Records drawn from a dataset

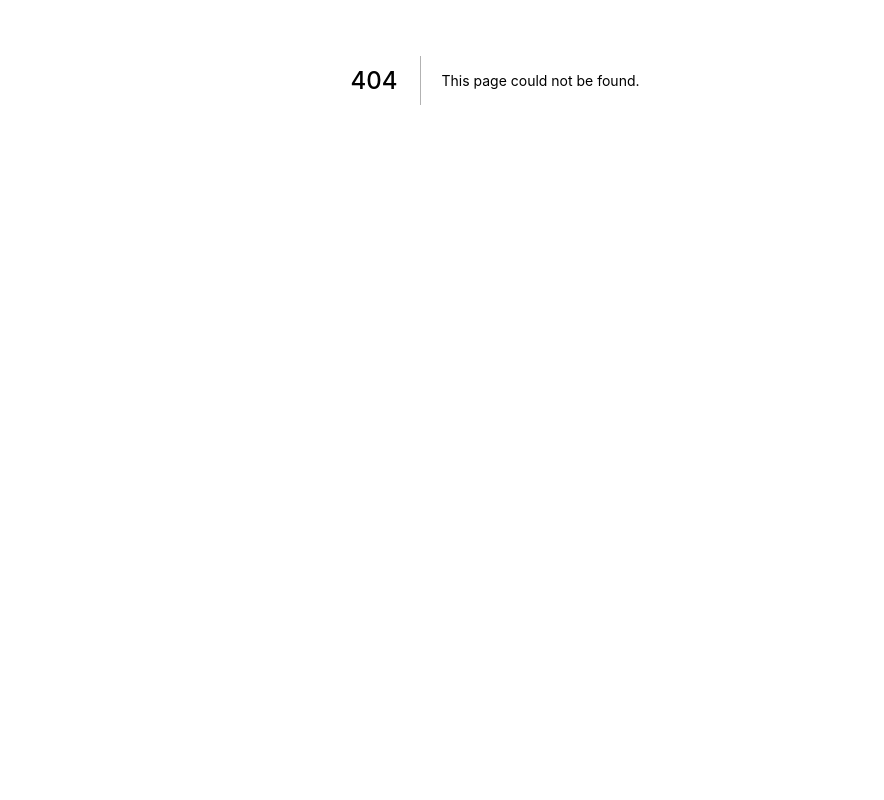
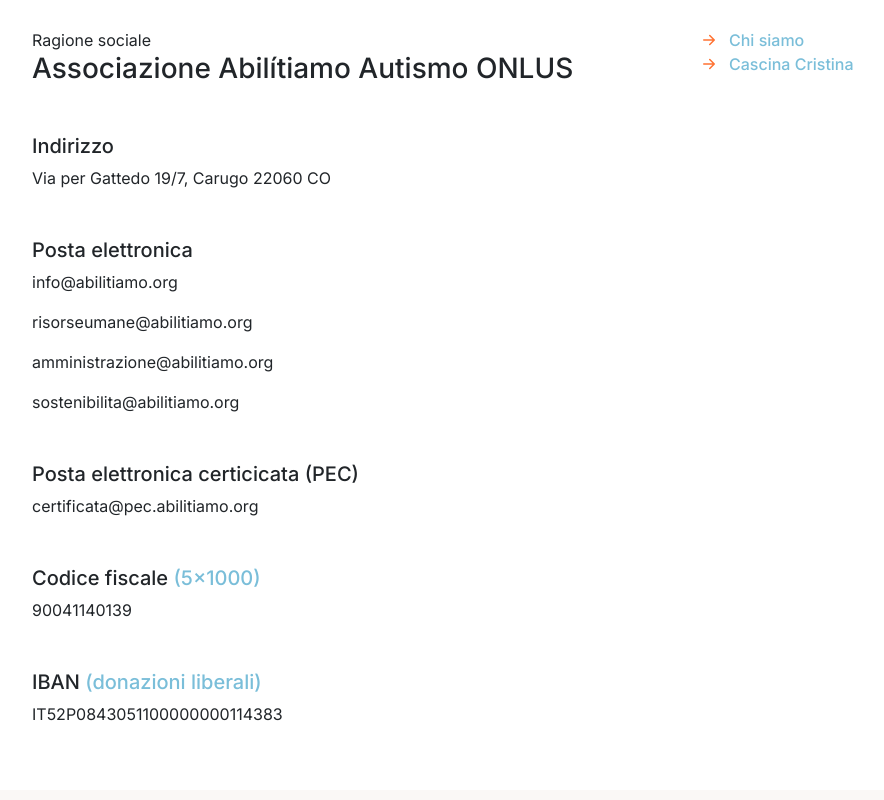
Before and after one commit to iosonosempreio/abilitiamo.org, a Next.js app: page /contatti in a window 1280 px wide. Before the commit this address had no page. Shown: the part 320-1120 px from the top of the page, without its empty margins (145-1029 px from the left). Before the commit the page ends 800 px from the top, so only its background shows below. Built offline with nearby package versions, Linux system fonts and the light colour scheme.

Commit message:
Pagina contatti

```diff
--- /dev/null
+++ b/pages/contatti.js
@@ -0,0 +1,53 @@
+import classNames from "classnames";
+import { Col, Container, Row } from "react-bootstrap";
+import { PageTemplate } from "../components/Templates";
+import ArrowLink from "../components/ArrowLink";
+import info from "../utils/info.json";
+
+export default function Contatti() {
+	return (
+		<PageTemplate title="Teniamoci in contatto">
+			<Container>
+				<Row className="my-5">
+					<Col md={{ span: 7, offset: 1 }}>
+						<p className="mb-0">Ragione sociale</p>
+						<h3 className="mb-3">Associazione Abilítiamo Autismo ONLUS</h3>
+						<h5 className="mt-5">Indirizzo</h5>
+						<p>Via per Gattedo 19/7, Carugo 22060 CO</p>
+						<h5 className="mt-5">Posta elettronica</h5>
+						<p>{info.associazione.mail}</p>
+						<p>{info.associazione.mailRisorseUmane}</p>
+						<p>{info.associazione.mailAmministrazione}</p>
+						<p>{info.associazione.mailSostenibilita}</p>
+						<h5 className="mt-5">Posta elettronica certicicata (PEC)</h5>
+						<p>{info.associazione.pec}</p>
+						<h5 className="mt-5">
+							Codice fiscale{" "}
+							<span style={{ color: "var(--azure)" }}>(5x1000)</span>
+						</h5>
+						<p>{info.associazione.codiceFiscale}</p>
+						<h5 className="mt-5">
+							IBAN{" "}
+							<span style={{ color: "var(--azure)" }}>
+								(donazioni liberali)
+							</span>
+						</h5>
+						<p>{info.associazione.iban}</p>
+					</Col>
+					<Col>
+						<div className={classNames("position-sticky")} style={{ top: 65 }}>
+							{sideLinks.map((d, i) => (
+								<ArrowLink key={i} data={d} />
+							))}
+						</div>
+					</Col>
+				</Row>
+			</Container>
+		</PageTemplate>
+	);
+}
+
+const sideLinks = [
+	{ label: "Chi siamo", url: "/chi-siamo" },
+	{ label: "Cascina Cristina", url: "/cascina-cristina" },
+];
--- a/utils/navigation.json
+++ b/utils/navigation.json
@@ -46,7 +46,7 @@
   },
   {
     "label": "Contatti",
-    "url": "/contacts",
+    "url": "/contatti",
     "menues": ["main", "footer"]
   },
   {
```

---

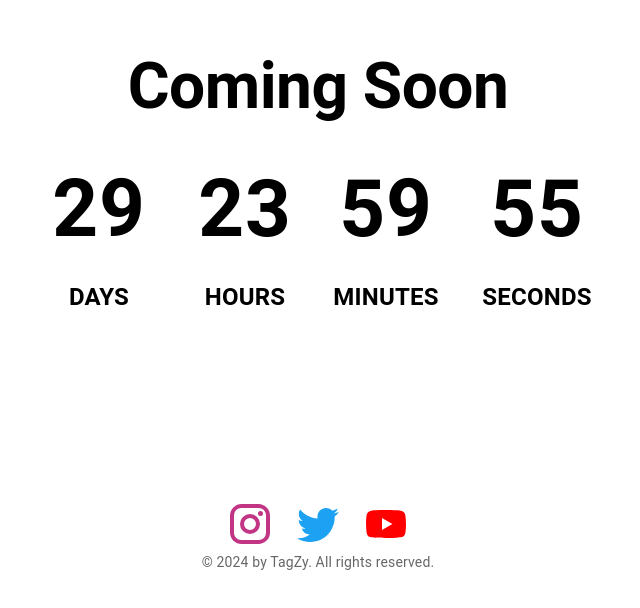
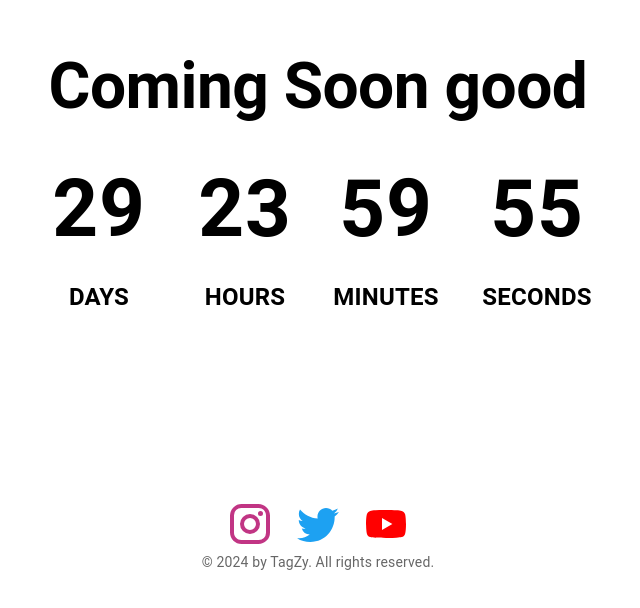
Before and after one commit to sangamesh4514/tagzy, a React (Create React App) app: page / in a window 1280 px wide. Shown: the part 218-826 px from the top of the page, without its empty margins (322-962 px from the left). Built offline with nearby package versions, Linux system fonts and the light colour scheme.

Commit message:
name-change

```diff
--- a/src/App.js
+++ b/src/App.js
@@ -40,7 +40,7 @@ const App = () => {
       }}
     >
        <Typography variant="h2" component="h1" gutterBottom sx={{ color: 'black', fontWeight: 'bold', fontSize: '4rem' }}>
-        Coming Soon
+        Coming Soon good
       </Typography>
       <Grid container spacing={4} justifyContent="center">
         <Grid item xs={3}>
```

◆ **ASSIGNMENT**:
Every line that contains the string "span" should be returned from the data.

◆ **WRITTEN ANSWER**:
+					<Col md={{ span: 7, offset: 1 }}>
+							<span style={{ color: "var(--azure)" }}>(5x1000)</span>
+							<span style={{ color: "var(--azure)" }}>
+							</span>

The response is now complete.